surface texture of the screen you are projecting on as well as by the
distance you need to use to project to those projection sizes as well as to
view the projected image; but the grain is probably still there just as it
is in the scanned image ( this can be determined by looking at the
transparency under a high powered loupe). When you scan at 4000 dpi, you
are probably both picking up the grain as well as any other noise and
exaggerating it so as to make it more sharply defined and apparent.
Why are you scanning at an optical 4000 dpi? Could you scan at a lower
optical resolution if necessary? While for 35mm slides and negatives 4000
dpi optical resolutions may be good if you are going to engage in extreme
enlargement and/or cropping, they may not be required ( and even be
problematic in the case of some films and images) for prints 8x10 and under.
I have heard that one sometimes can scan materials that generate the sorts
of problems that you are experiencing at lower resolutions and save them in
Genuine Fractals' lossless mode to a .stn file, which upon opening can be
both resized to almost any size as well as upsampled with the added bonus of
frequently smoothing out the sharpness of the grain presentation being
displayed via its use of fractal and wavelet technologies. I have not tried
it for that purpose (e.g., to smooth out the sharp appearance of grain
structure displays); but if you are having the problem it might be worth a
try. None the less, I would reduce the scan resolutions and see how low you
need to go to eliminate the problem versus the minimum resolution you need
to output the portion of the image that you want at the size you want.
[mailto:email@example.com]On Behalf Of Steve Greenbank
Sent: Friday, May 11, 2001 6:15 AM
Subject: filmscanners: What causes this and is there any easy solution ?
Today I'm going for the dual prize of most boring picture (see attachment)
and most dumb question ever on the list.
Mark asked me about a problem in the background of some pictures

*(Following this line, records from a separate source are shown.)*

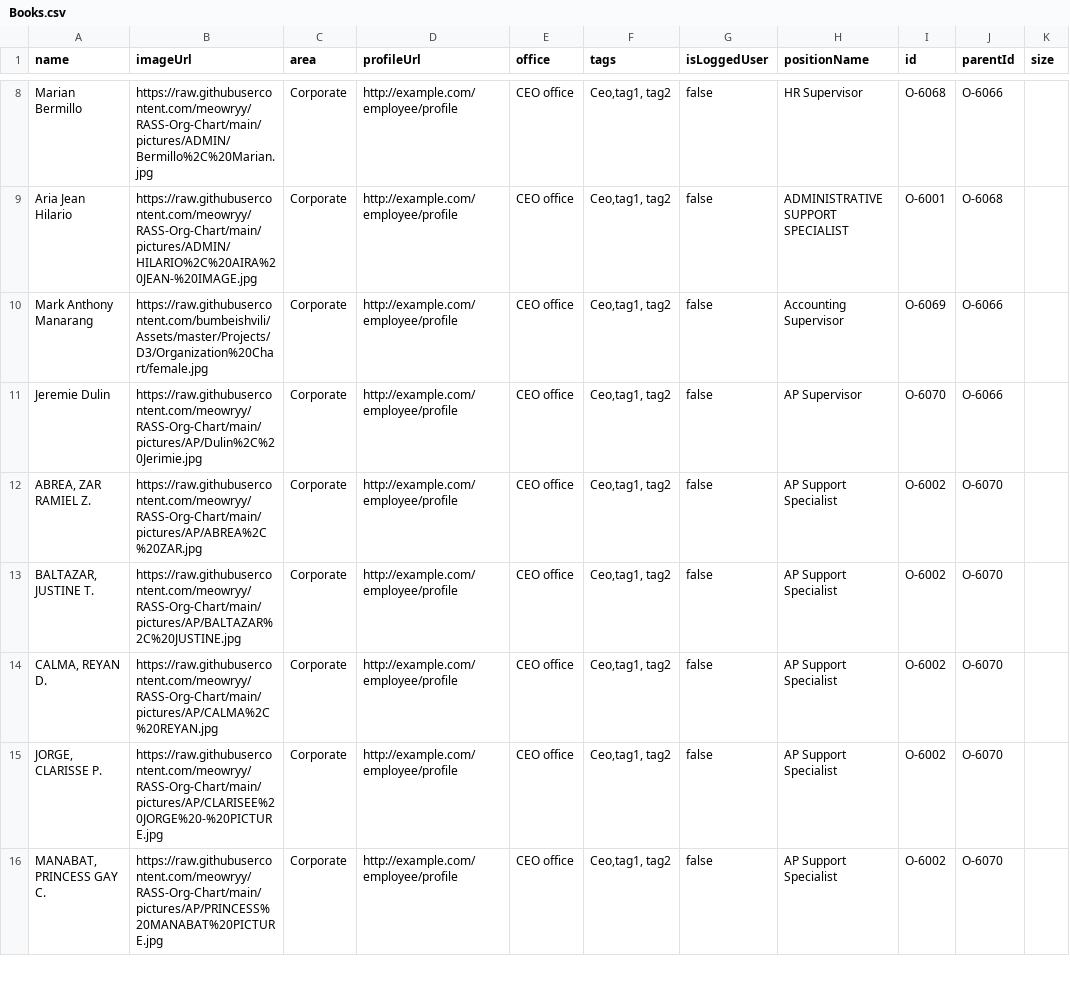
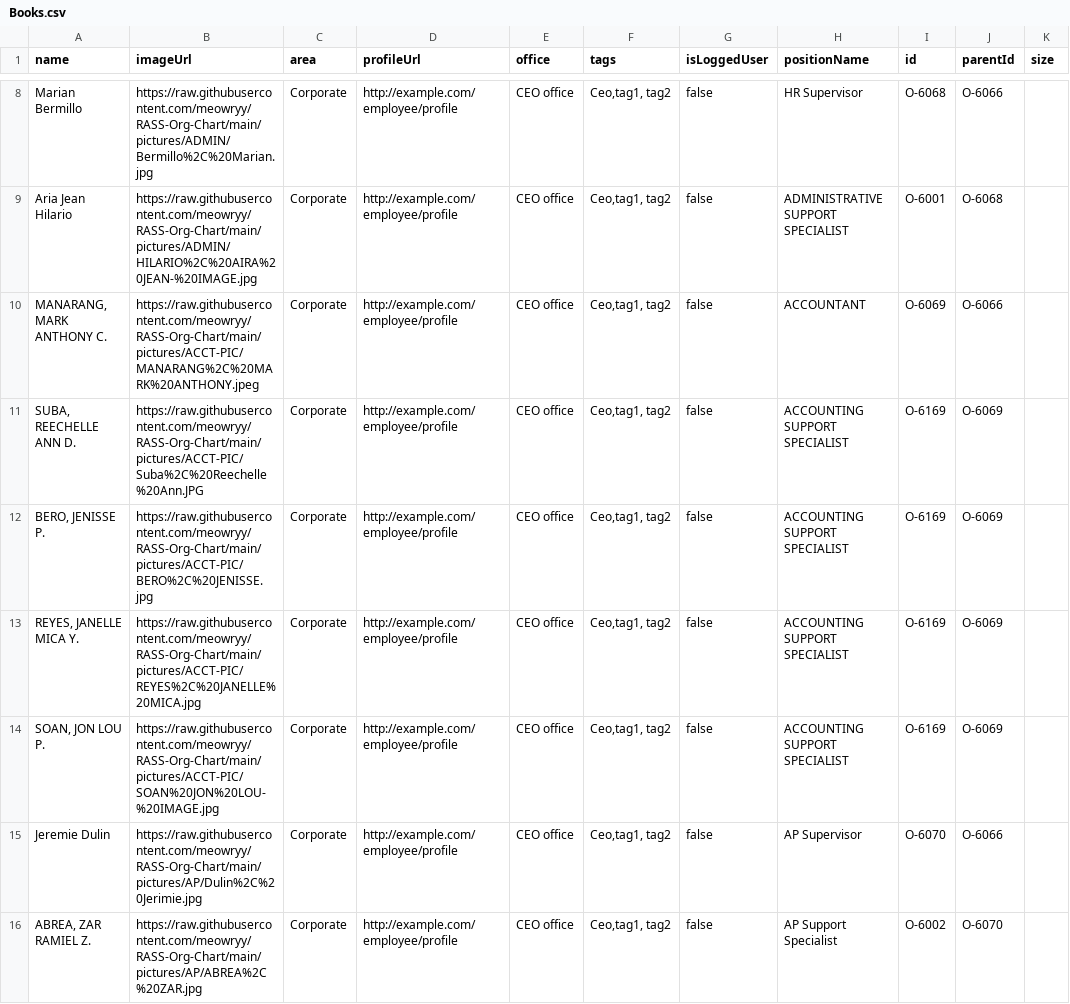
Before and after one commit to meowryy/Hello-world, a CSV file: Books.csv, drawn as a sheet; only a part is shown, gaps mark what is left out; the shorter side is filled out with more unchanged rows; the diff names each change by its address in the sheet, - before the commit and + after, or states it on an @@ line.

Commit message:
Update Books.csv

```diff
--- a/Books.csv
+++ b/Books.csv
-A10 (name): Mark Anthony Manarang
+A10 (name): MANARANG, MARK ANTHONY C.
-B10 (imageUrl): https://raw.githubusercontent.com/bumbeishvili/Assets/master/Projects/D3/Organization%20Chart/female.jpg
+B10 (imageUrl): https://raw.githubusercontent.com/meowryy/RASS-Org-Chart/main/pictures/ACCT-PIC/MANARANG%2C%20MARK%20ANTHONY.jpeg
-H10 (positionName): Accounting Supervisor
+H10 (positionName): ACCOUNTANT
+row 11: SUBA, REECHELLE ANN D. | https://raw.githubusercontent.com/meowryy/RASS-Org-Chart/main/pictures/ACCT-PIC/Suba%2C%20Reechelle%20Ann.JPG | Corporate | http://example.com/employee/profile | CEO office | Ceo,tag1, tag2 | false | ACCOUNTING SUPPORT SPECIALIST | O-6169 | O-6069
+row 12: BERO, JENISSE P. | https://raw.githubusercontent.com/meowryy/RASS-Org-Chart/main/pictures/ACCT-PIC/BERO%2C%20JENISSE.jpg | Corporate | http://example.com/employee/profile | CEO office | Ceo,tag1, tag2 | false | ACCOUNTING SUPPORT SPECIALIST | O-6169 | O-6069
+row 13: REYES, JANELLE MICA Y. | https://raw.githubusercontent.com/meowryy/RASS-Org-Chart/main/pictures/ACCT-PIC/REYES%2C%20JANELLE%20MICA.jpg | Corporate | http://example.com/employee/profile | CEO office | Ceo,tag1, tag2 | false | ACCOUNTING SUPPORT SPECIALIST | O-6169 | O-6069
+row 14: SOAN, JON LOU P. | https://raw.githubusercontent.com/meowryy/RASS-Org-Chart/main/pictures/ACCT-PIC/SOAN%20JON%20LOU-%20IMAGE.jpg | Corporate | http://example.com/employee/profile | CEO office | Ceo,tag1, tag2 | false | ACCOUNTING SUPPORT SPECIALIST | O-6169 | O-6069
```
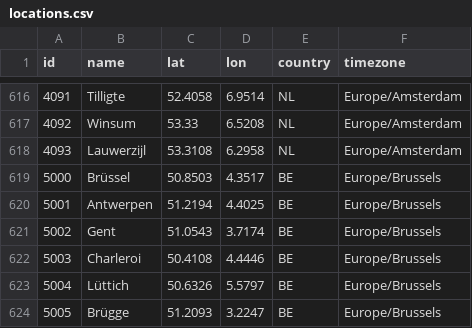
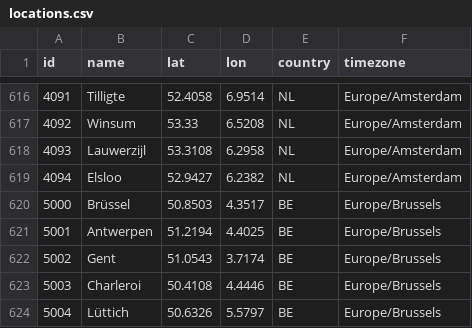
Before and after one commit to farmsaat/Wetterdaten, a CSV file: locations.csv, drawn as a sheet; only a part is shown, gaps mark what is left out; the shorter side is filled out with more unchanged rows.

Commit message:
Update locations.csv

```diff
--- a/locations.csv
+++ b/locations.csv
@@ -618,2 +618,3 @@ id,name,lat,lon,country,timezone
 4093,Lauwerzijl,53.3108,6.2958,NL,Europe/Amsterdam
+4094,Elsloo,52.9427,6.2382,NL,Europe/Amsterdam
 5000,Brüssel,50.8503,4.3517,BE,Europe/Brussels
```
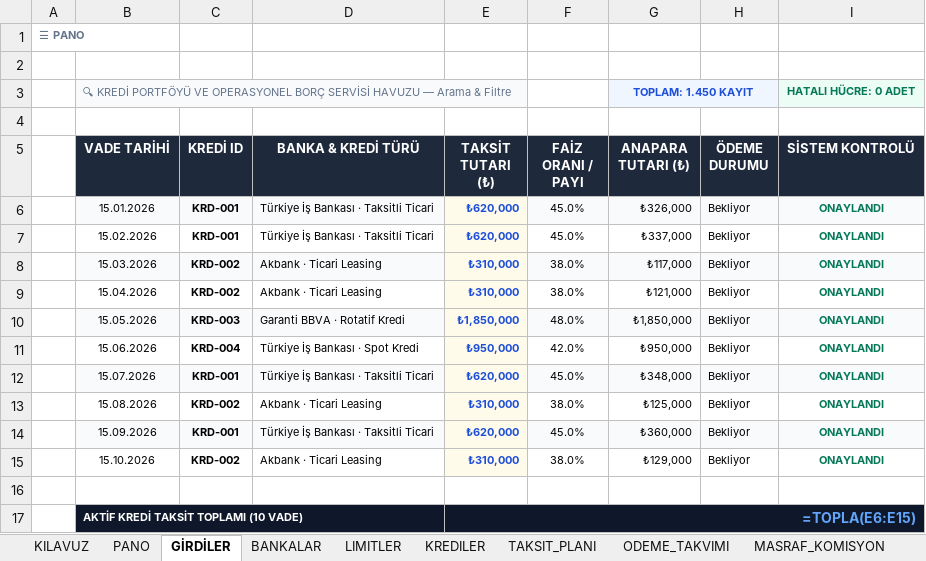
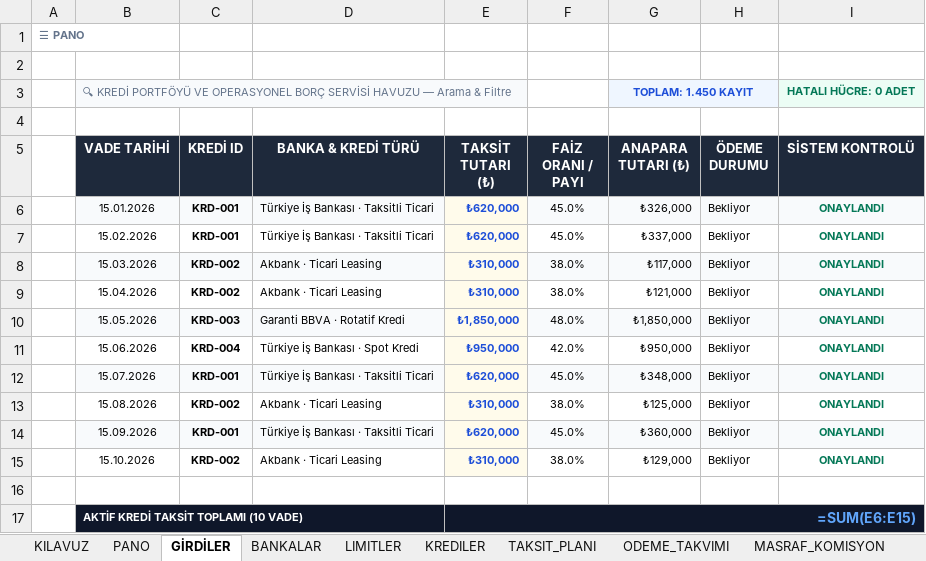
Before and after one commit to sagiarvil/excelarsiv, an Excel workbook: EXCELARSIV_PRODUCTS/banka-kredi-ve-taksit-takip-sistemi/BankaKrediVeTaksitTakipSistemi.xlsx, sheet GİRDİLER, drawn as a sheet; values as stored, in another font and other column widths than the file's, no borders; formulas without a stored value are shown as written; the diff names each change by its address in the sheet, - before the commit and + after, or states it on an @@ line.

Commit message:
fix(formulas): convert TOPLA to canonical OOXML SUM in PANO and GIRDIRLER to eliminate #AD?/#NAME?

```diff
--- a/EXCELARSIV_PRODUCTS/banka-kredi-ve-taksit-takip-sistemi/BankaKrediVeTaksitTakipSistemi.xlsx (sheet GİRDİLER)
+++ b/EXCELARSIV_PRODUCTS/banka-kredi-ve-taksit-takip-sistemi/BankaKrediVeTaksitTakipSistemi.xlsx (sheet GİRDİLER)
-E17 (TAKSİT TUTARI (₺)): =TOPLA(E6:E15)
+E17 (TAKSİT TUTARI (₺)): =SUM(E6:E15)
```
Also changed, not shown: sheet KILAVUZ, sheet PANO.
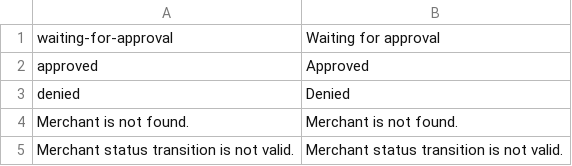
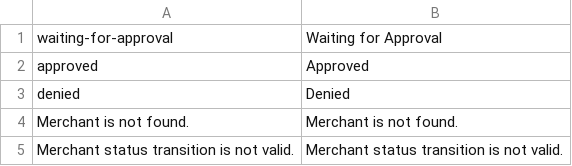
Before and after one commit to spryker/merchant, a CSV file: data/translation/Zed/en_US.csv, drawn as a sheet.

```diff
--- a/data/translation/Zed/en_US.csv
+++ b/data/translation/Zed/en_US.csv
@@ -1,2 +1,2 @@
-waiting-for-approval,"Waiting for approval"
+waiting-for-approval,"Waiting for Approval"
 approved,Approved
```
Also changed, not shown: data/translation/Zed/de_DE.csv.
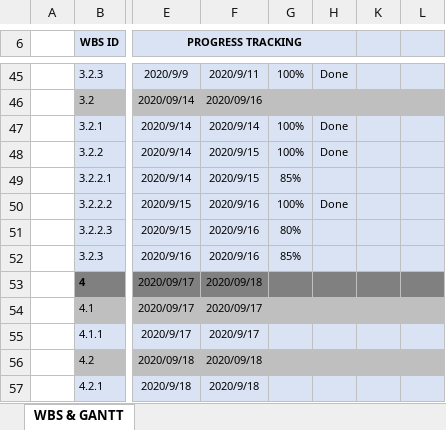
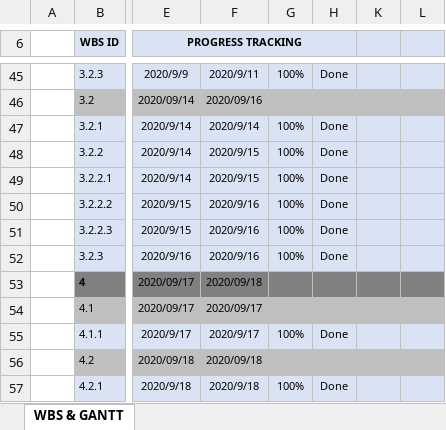
Before and after one commit to Jane-Tran/Training-OpenCV, an Excel workbook: document/WBS_Control_3D_Viewer_By_Gesture.xlsx, sheet WBS & GANTT, drawn as a sheet; only a part is shown, gaps mark what is left out; values as stored, in another font and other column widths than the file's, no borders; conditional formats not drawn; the diff names each change by its address in the sheet, - before the commit and + after, or states it on an @@ line.

Commit message:
update document

```diff
--- a/document/WBS_Control_3D_Viewer_By_Gesture.xlsx (sheet WBS & GANTT)
+++ b/document/WBS_Control_3D_Viewer_By_Gesture.xlsx (sheet WBS & GANTT)
-G49: 85%
+G49: 100%
-H49: (empty)
+H49: Done
-G51: 80%
+G51: 100%
-H51:H52: (empty)
+H51:H52: Done
-G52: 85%
+G52: 100%
-G55: (empty)
+G55: 100%
-H55: (empty)
+H55: Done
-G57: (empty)
+G57: 100%
-H57: (empty)
+H57: Done
```
Also changed, not shown: document/BenchMarking-Model-Load-and-Model-Predict_version-15-Gesture.xlsx, 10 other files.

The problem is that my sample (a bit of sky) from a slide projects with
perfect continuous tones at any size even 40 inch by 60 inch and it still
looks reasonably sharp (within reason) but yet when I scan it at 4000dpi I
get a grainy effect that will show up in an A3 print and a soft image in
general. The problem often gets worse with sharpening . I have found that a
unsharp mask threshold 9+ usually avoids sharpening the graininess.
Alternatively a gaussian blur removes it but if you do this to the whole
image you end up with an even more soft image but on the plus side you can
sharpen it more aggressively and use a threshold of 3-4 which means much
more gets sharpened.
Obviously carefully selecting the sky/problem area and blurring that
separately is probably the best option but it takes ages to do this
accurately and you still may get noise problems elsewhere.
Am I right to assume the noise is grain, CCD noise and chemical faults on
the film ?
Does every see this noise ?
Should I see less with SS4000/A4000 scanner (is mine and Mark's a bit duff)
And what do you do about it ?